◆ What to produce:
Report all lines in the records that hold the string "Constant".

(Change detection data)
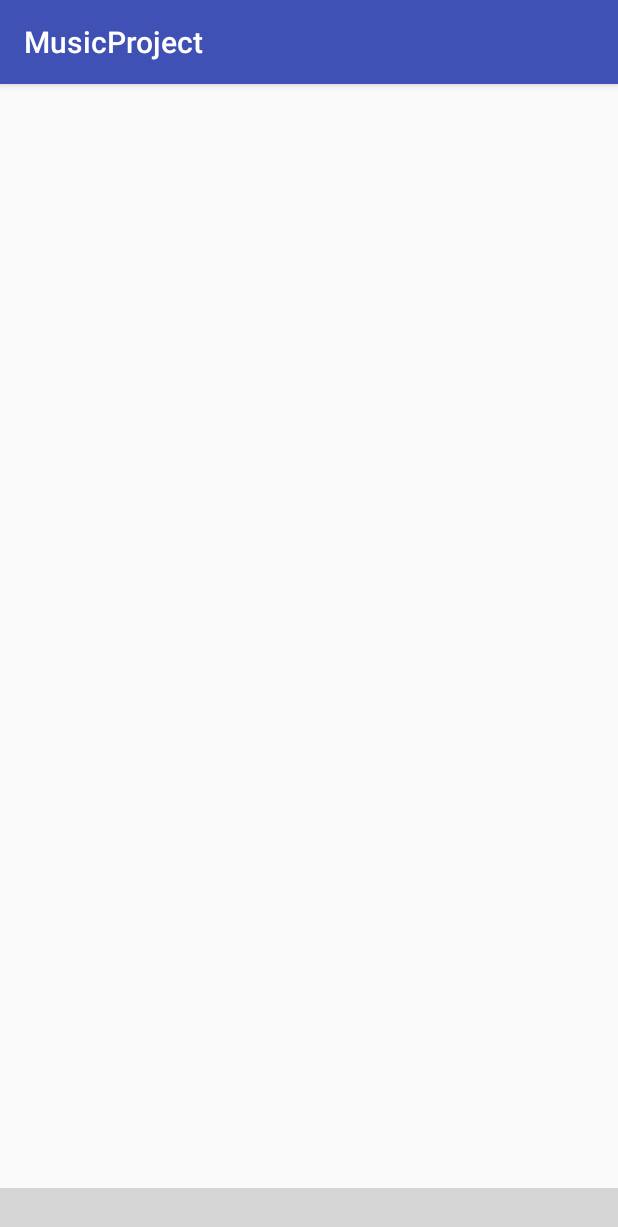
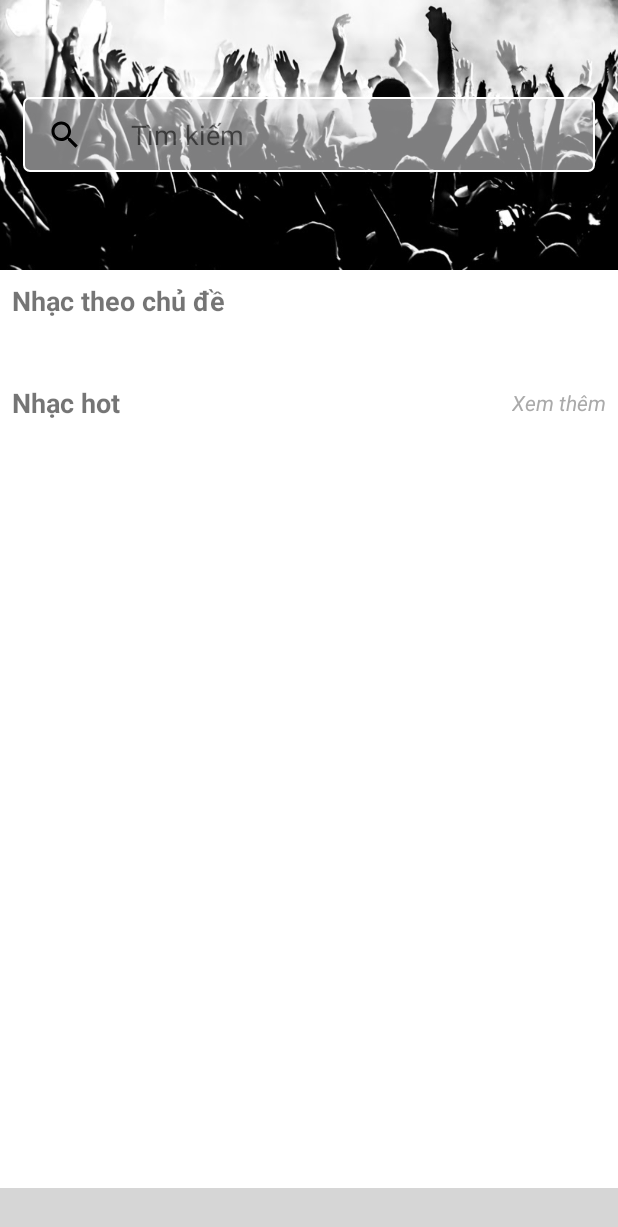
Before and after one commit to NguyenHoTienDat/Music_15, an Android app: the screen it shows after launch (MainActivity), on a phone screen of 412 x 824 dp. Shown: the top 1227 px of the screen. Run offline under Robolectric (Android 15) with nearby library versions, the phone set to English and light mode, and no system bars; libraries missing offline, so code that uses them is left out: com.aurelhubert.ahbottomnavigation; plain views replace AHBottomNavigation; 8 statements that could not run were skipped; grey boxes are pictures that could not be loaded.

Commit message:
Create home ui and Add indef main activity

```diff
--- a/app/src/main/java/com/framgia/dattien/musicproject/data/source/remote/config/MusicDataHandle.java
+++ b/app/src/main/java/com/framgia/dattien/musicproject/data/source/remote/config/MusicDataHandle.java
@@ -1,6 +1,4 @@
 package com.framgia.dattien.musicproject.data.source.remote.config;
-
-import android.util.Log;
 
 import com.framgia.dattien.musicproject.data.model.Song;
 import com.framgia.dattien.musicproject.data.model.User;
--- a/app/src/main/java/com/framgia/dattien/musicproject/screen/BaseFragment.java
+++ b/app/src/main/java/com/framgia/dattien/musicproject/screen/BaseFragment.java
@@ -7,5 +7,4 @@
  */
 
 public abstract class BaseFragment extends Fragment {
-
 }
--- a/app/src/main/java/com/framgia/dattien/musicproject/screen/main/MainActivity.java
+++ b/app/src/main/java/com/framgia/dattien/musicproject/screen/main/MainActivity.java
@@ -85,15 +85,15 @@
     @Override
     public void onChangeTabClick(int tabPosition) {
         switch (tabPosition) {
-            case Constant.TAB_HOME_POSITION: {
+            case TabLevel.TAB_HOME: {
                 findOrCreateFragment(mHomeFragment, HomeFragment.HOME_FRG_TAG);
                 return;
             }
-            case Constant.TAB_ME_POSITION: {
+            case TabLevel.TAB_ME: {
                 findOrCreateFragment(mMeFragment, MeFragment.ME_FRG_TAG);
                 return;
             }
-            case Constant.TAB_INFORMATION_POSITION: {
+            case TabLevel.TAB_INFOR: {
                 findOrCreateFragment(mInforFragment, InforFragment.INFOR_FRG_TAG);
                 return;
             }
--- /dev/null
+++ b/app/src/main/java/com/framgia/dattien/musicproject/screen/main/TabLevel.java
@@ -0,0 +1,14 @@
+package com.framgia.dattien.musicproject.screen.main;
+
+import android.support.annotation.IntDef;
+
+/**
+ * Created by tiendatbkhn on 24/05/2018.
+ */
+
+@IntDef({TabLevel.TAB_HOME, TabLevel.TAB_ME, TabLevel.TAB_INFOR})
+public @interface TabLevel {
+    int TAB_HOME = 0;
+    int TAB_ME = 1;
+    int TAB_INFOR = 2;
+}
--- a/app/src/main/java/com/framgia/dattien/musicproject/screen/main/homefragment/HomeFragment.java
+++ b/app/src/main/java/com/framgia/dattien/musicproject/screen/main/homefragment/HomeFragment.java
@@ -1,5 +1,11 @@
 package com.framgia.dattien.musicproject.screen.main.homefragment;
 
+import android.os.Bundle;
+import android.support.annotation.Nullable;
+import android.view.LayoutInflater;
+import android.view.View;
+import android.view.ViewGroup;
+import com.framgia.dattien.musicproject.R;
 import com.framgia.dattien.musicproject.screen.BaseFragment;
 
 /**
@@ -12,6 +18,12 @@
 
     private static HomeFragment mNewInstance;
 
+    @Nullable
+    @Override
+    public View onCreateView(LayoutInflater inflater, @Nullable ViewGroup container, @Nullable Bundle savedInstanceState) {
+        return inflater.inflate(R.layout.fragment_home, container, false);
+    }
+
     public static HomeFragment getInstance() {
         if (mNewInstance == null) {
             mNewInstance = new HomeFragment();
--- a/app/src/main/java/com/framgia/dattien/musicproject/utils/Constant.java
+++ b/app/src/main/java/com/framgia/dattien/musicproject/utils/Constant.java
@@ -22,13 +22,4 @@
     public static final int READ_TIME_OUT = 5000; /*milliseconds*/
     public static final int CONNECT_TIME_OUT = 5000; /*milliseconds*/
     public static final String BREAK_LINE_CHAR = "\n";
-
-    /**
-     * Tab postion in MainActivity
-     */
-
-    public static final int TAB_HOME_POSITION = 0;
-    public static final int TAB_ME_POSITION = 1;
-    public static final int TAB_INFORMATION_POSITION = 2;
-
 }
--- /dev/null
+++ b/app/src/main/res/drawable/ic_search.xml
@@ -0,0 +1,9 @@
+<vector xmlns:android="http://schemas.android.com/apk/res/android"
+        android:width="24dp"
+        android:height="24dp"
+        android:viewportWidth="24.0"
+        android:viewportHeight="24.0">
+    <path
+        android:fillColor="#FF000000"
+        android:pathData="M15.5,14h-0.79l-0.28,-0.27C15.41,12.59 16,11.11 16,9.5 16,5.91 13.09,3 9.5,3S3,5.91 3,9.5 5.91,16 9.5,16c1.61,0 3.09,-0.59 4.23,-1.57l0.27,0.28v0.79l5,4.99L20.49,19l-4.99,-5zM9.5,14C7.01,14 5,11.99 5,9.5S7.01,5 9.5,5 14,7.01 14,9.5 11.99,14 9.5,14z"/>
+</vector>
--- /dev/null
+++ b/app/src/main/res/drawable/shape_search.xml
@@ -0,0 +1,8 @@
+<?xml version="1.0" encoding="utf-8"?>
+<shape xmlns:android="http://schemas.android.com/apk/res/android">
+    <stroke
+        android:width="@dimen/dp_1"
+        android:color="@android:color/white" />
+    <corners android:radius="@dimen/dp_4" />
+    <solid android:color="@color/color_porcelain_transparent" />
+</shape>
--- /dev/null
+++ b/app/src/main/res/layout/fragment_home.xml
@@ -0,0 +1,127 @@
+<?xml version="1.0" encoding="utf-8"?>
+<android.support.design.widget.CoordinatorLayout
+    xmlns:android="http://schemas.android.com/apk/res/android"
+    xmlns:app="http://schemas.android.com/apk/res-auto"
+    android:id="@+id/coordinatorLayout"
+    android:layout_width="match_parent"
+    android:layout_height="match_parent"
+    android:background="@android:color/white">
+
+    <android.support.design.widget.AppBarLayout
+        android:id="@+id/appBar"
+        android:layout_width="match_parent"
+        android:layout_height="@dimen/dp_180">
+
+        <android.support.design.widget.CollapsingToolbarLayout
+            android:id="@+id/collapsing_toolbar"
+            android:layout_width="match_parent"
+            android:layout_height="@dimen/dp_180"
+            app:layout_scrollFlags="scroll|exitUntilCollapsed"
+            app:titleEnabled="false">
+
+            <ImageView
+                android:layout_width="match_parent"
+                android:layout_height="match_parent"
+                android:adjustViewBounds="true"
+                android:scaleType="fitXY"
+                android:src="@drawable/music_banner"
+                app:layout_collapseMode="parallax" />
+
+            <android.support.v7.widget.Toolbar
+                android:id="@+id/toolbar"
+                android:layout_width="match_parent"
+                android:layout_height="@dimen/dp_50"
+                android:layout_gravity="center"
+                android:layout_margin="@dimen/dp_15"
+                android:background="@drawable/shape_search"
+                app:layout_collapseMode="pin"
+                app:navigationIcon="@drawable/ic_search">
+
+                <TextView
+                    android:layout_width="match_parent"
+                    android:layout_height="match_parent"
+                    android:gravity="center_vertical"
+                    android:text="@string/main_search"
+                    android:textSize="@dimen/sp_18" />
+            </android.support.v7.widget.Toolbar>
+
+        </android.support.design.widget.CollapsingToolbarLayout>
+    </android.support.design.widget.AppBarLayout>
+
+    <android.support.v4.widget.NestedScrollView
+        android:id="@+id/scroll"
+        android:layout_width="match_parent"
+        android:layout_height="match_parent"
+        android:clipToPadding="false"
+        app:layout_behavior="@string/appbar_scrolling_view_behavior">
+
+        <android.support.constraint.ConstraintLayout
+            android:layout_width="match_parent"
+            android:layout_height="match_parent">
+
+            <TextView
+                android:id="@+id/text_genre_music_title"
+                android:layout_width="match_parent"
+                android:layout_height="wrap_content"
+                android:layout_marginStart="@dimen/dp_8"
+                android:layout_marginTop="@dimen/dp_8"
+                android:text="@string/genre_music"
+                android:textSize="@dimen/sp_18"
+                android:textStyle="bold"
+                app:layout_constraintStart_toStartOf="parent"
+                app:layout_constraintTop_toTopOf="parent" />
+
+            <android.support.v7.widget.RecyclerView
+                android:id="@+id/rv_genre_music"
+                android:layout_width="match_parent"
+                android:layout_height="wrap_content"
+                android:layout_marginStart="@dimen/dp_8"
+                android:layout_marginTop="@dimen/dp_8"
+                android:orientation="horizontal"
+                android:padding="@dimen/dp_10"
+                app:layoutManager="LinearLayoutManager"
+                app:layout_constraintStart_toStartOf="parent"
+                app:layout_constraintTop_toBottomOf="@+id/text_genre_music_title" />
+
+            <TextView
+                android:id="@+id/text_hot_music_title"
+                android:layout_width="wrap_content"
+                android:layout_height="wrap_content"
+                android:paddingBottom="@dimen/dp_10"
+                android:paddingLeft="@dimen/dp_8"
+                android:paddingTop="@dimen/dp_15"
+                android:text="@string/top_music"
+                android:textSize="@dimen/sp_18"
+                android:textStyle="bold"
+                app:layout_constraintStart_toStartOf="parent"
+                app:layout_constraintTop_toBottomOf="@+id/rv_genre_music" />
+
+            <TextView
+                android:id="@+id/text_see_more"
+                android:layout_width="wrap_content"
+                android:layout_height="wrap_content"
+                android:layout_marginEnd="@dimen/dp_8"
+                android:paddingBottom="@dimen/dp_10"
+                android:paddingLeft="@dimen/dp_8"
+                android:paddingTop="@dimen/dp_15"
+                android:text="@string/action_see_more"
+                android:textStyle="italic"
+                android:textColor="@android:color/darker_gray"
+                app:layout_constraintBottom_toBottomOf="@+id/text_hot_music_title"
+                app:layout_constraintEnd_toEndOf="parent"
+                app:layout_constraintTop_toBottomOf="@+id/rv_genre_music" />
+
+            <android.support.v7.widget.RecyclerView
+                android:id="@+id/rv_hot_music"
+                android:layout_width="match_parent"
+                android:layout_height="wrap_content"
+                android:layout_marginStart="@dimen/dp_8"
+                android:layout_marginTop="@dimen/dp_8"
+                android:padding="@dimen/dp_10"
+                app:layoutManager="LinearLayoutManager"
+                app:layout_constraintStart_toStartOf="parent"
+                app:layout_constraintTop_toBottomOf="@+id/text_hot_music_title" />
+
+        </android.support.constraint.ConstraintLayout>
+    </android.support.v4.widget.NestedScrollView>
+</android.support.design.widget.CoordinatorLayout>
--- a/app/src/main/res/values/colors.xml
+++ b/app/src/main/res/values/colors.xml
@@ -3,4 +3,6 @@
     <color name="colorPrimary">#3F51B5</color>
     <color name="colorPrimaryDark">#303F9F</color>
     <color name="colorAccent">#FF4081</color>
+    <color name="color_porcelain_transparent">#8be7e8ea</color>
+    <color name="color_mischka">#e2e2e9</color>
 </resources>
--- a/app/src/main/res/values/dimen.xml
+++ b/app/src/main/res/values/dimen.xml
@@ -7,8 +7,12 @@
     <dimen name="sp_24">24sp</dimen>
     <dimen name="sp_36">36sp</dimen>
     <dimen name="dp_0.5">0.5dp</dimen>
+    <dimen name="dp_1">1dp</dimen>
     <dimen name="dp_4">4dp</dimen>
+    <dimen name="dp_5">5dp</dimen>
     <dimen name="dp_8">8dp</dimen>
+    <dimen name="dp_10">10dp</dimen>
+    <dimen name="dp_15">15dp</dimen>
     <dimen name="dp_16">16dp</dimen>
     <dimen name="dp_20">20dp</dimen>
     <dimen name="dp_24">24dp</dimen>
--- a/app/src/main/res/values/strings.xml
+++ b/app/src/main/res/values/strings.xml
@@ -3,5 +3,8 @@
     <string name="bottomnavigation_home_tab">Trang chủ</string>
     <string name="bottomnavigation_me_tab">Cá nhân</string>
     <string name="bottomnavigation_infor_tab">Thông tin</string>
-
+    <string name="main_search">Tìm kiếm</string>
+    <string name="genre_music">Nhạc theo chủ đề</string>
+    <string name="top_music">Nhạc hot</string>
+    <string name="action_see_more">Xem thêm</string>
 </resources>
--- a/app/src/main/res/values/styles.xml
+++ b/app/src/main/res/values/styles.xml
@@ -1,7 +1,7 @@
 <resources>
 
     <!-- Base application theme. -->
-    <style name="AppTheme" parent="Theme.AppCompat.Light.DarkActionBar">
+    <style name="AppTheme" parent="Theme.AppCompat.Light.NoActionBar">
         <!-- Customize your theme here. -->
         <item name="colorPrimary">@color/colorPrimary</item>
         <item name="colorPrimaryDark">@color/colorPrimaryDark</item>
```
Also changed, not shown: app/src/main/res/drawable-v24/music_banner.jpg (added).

◆ Task solution:
-            case Constant.TAB_HOME_POSITION: {
-            case Constant.TAB_ME_POSITION: {
-            case Constant.TAB_INFORMATION_POSITION: {
--- a/app/src/main/java/com/framgia/dattien/musicproject/utils/Constant.java
+++ b/app/src/main/java/com/framgia/dattien/musicproject/utils/Constant.java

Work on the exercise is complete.